Remaining Performances:

Sunday, July 14, 2:15 p.m.
Wednesday, July 17, 6:15 p.m.
Saturday, July 20, 10 p.m.
Tuesday, July 23, 9 p.m.
Sunday, July 28, 4 p.m.

They Say: “The Agony and the Ecstasy of Steve Jobs is one of the most controversial plays in recent theatre history. It has been produced over 50 times all over the world, and even performed in China… and now it’s a musical.”

Lauren’s Take: Mike Daisey is an extraordinarily talented entertainer and storyteller. I’ve seen him twice, and not once did I ask myself what it would be like to hear him sing.

The impulse behind Timothy Guillot’s musical adaptation of Daisey’s monologue The Agony and the Ecstasy of Steve Jobs is clear: to bring more life and comedy into a great story. But what happens when Steve Jobs is portrayed as even less likable than he might have been? Sure, he was arguably needed and desired in our tech world—- an asshole and genius at the same time—-but he’s portrayed by Steve Isaac as a total asshole. (Isaac’s portrayal of Daisey was pretty great.) What I think I should have left with was that Jobs didn’t know “where his shit came from,” not that he was the asshole-villain who would put the workers at Foxconn through hell to build his empire.

The musical takes the stance that we, American consumers, don’t care about the origin of our electronics, or shit, as much as we should. We are addicted to our products and crave them without ever knowing about the hands that have been broken, the factory-worker suicides, and the blacklisting of Foxconn workers in the building of our technology. I totally get this. I am one of those consumers. It’s nice to know that I am not alone in my tech-obsession.

Although this is a heavy-message piece, it has quite a few comedic moments. Some of the best come courtesy of the strong female actors in the chorus: Gillian Jackson Han and Emily Kester. Turning Daisey’s original monologue into an ensemble piece proves successful thanks mainly to, well, the ensemble, which is rounded out by Phil Dickerson and Mikey Cafarelli. The projections also enhanced the musical. Remember that little paperclip helper dude from PowerPoint? He makes an appearance. Maybe even steals the show.

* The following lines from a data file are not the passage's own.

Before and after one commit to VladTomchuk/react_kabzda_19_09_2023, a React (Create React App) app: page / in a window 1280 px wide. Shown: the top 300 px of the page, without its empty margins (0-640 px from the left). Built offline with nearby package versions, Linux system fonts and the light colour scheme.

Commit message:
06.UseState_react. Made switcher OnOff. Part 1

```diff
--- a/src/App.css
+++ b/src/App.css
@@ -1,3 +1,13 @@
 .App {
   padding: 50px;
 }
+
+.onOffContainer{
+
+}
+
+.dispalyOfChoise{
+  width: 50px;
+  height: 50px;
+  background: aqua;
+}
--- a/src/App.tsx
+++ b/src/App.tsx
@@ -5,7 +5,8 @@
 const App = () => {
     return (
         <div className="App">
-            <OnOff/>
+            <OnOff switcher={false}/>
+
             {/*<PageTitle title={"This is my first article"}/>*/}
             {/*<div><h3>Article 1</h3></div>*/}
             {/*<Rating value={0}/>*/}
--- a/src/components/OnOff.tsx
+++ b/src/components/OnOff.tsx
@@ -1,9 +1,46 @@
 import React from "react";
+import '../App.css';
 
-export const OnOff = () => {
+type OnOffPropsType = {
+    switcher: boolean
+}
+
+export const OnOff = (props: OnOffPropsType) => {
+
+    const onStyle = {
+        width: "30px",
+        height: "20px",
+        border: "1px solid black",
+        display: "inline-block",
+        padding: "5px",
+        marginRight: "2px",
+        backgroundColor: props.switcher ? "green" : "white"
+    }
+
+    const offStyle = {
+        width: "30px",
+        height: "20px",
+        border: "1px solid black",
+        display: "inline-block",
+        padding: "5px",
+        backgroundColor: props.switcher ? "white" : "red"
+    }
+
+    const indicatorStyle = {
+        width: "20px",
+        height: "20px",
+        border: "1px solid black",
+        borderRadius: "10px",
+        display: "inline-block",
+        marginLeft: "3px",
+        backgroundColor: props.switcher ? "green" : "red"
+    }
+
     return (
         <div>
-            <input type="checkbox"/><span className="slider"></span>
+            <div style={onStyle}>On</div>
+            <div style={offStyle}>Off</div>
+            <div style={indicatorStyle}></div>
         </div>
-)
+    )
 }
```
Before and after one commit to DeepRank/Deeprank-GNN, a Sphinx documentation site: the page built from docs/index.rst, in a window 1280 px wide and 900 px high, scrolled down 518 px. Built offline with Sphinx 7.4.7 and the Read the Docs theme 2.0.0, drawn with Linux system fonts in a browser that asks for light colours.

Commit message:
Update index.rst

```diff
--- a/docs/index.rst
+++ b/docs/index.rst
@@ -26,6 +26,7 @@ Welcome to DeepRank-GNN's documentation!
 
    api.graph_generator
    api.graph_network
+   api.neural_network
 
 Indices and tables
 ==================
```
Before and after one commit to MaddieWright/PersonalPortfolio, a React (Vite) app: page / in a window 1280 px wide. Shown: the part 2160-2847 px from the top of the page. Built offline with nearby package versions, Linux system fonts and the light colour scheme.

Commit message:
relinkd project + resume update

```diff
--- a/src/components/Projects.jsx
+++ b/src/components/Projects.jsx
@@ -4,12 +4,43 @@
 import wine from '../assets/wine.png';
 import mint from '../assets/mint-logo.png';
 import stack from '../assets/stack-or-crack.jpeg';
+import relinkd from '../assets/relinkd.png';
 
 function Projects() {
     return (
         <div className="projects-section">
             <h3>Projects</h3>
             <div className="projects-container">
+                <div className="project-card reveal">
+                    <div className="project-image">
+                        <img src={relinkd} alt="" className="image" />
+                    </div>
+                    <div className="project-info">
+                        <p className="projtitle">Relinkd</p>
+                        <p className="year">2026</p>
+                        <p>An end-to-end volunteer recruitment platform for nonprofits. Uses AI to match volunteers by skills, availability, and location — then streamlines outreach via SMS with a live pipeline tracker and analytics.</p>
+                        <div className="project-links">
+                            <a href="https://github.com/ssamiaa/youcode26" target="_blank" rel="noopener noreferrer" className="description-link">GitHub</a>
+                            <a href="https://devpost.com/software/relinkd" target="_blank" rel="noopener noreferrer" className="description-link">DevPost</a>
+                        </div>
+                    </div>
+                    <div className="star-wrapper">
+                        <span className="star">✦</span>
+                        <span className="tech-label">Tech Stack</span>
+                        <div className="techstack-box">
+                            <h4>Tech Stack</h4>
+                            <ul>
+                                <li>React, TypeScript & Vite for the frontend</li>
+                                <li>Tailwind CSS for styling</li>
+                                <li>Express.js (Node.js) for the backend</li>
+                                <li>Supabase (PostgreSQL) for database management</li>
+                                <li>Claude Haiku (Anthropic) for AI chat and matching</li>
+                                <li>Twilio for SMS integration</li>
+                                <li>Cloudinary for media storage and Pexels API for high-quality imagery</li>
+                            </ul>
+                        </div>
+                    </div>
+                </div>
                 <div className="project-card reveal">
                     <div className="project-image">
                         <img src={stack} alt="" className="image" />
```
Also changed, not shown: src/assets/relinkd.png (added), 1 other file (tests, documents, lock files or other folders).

See it if: You know nothing about Foxconn. You really should know about the wounded hands that produced your device.

Skip it if: You are a Steve Jobs fan, and think he’s a genius, not an asshole.